Decoded: Phishing Attack And Its Types!
In the tech world, hackers are constantly looking for newer ways to attack your data and steal it. Well, one such way is a phishing attack. In simpler terms, a phishing attack uses e-mail as a weapon to steal your data. If you see the literal meaning of the word, phishing – it means an angler throwing a baited hook to capture fish, hoping that it would bite. In the tech world, the angler is the hacker, and that fish is ‘you’.
The goal of phishing is to trick the e-mail recipient – an urgent request from their bank or to download an important attachment. Most people fall into the trap of a phishing attack as the hackers masquerade as a trusted identity or a credible source. Since phishing is quite an old method of cyberattacks, dating back to the 1990s – the phishing attack is becoming more and more sophisticated, making it more challenging to identify one!
The attacks have become so horrifying that the recipient can even lead the victim to install malware, which can freeze the system as a part of a ransomware attack, giving all the sensitive information in the hands of hackers. In fact, a phishing attack is not only limited to an individual. As part of a more powerful attack, the hackers can also target big corporate organizations to hold a foothold by stealing all the essential information. Any organization that falls to the prey of a phishing attack might suffer severe financial losses, reputation, consumer trust and declining market share.
Types of Phishing Attacks
There are a variety of techniques that fall under the umbrella of a phishing attack, but these are the most common ones:
These types of phishing e-mails aim to infect the recipient’s computer with malware. It’s quite challenging to track phishing e-mail since they are soft-targeted, for example – in the form of a job seeker’s resume.
Whaling basically means targeting a big fish in the market like a CEO of a company or any other high-value target.
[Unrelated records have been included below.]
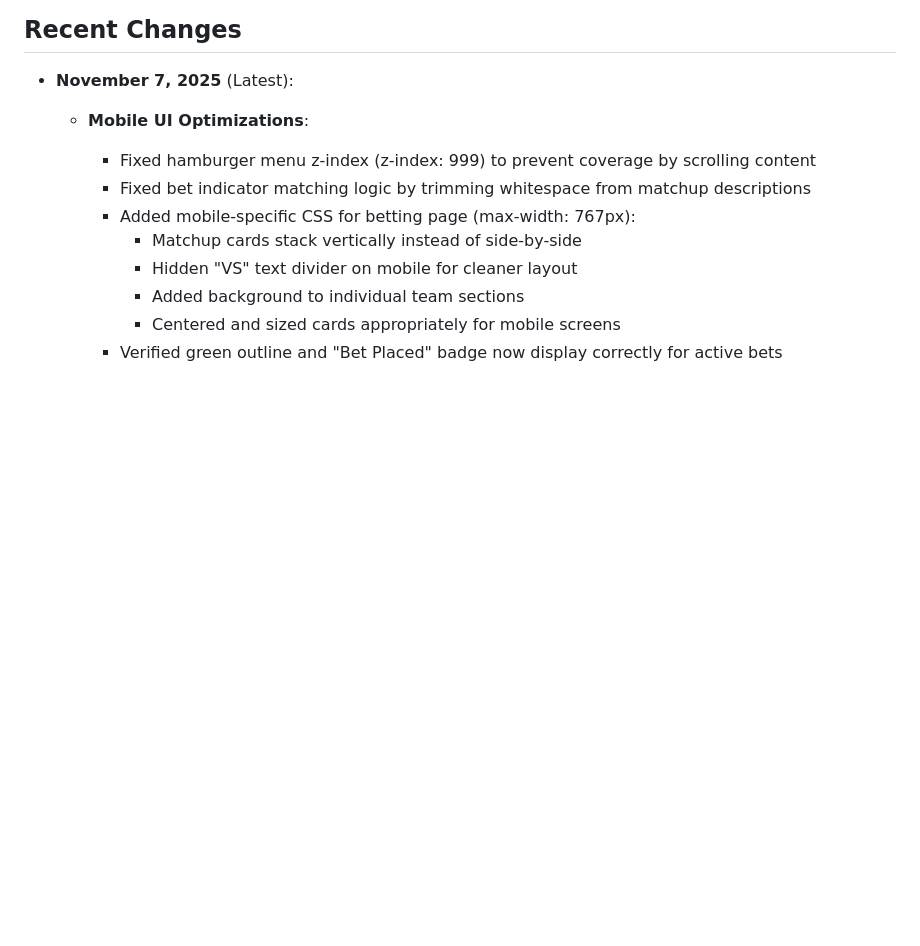
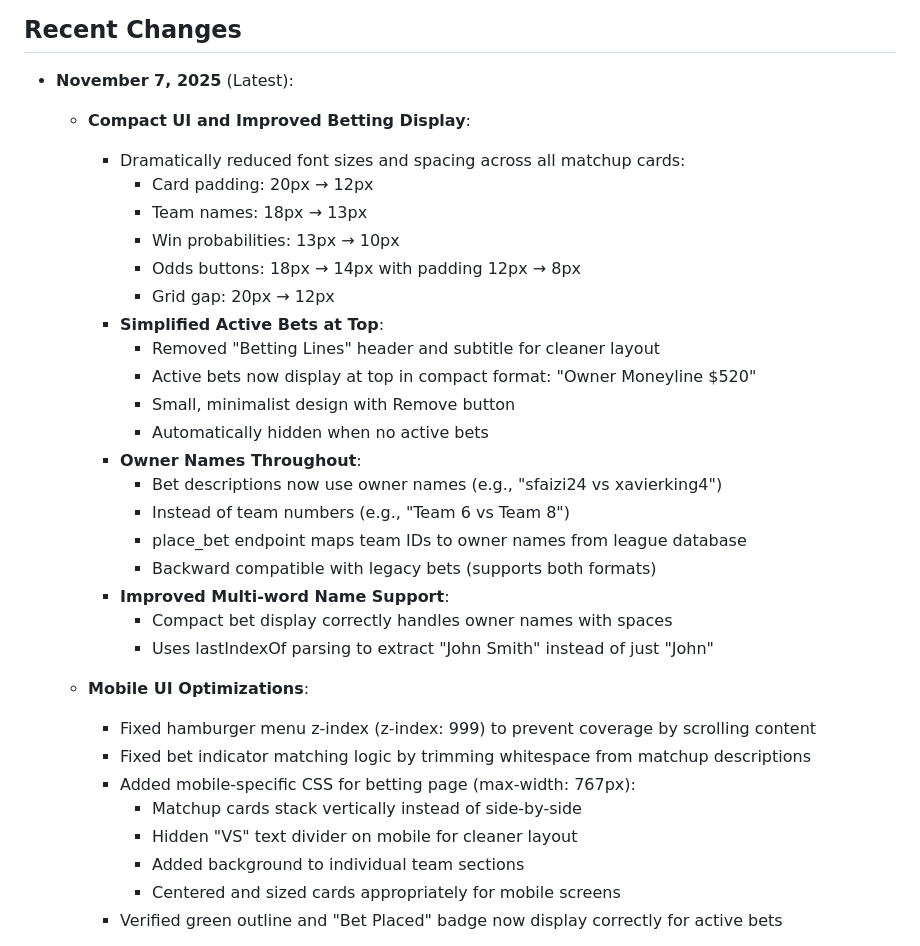
Before and after one commit to sfaizi24/TNC-Model-2025, a Markdown page: replit.md, the part around the change. Rendered like a GitHub page; blank space fills up the shorter version.

Commit message:
Improve display of active bets and reduce UI element sizes
Refactor UI to implement a more compact design by reducing font sizes and padding, update the "Active Bets" section to display owner names and bet amounts at the top in a simplified format, and ensure proper handling of multi-word owner names in bet descriptions.

Replit-Commit-Author: Agent
Replit-Commit-Session-Id: f906fa5c-182c-4500-a13c-a09cf49568f7
Replit-Commit-Checkpoint-Type: full_checkpoint
Replit-Commit-Event-Id: 3fdfe5bf-c2f8-4833-994c-6868ccc068ac
Replit-Commit-Screenshot-Url: https://storage.googleapis.com/screenshot-production-us-central1/98b42adf-597d-4025-87f2-5dcbd8f908a0/f906fa5c-182c-4500-a13c-a09cf49568f7/rgBsnEC

```diff
--- a/replit.md
+++ b/replit.md
@@ -53,6 +53,27 @@ A comprehensive fantasy football analytics platform featuring web scrapers, Mont
 
 ## Recent Changes
 - **November 7, 2025** (Latest):
+  - **Compact UI and Improved Betting Display**:
+    - Dramatically reduced font sizes and spacing across all matchup cards:
+      - Card padding: 20px → 12px
+      - Team names: 18px → 13px
+      - Win probabilities: 13px → 10px
+      - Odds buttons: 18px → 14px with padding 12px → 8px
+      - Grid gap: 20px → 12px
+    - **Simplified Active Bets at Top**:
+      - Removed "Betting Lines" header and subtitle for cleaner layout
+      - Active bets now display at top in compact format: "Owner Moneyline $520"
+      - Small, minimalist design with Remove button
+      - Automatically hidden when no active bets
+    - **Owner Names Throughout**:
+      - Bet descriptions now use owner names (e.g., "sfaizi24 vs xavierking4")
+      - Instead of team numbers (e.g., "Team 6 vs Team 8")
+      - place_bet endpoint maps team IDs to owner names from league database
+      - Backward compatible with legacy bets (supports both formats)
+    - **Improved Multi-word Name Support**:
+      - Compact bet display correctly handles owner names with spaces
+      - Uses lastIndexOf parsing to extract "John Smith" instead of just "John"
+
   - **Mobile UI Optimizations**:
     - Fixed hamburger menu z-index (z-index: 999) to prevent coverage by scrolling content
     - Fixed bet indicator matching logic by trimming whitespace from matchup descriptions
```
Though targeting them can be quite challenging, the return is usually very high for hackers.
Spearfishing is when the hacker target a particular individual rather than a company. Phishers target the victim by sending them messages that they think might be coming possibly from co-workers. For example, a hacker can target someone from the finance department pretending as a manager to request a large bank transfer.
Handing over sensitive information
As the name suggests, in this type of phishing attack, the victim is tricked by the hacker to reveal sensitive information like passwords or usernames through which the attacker can breach the account or system of the victim.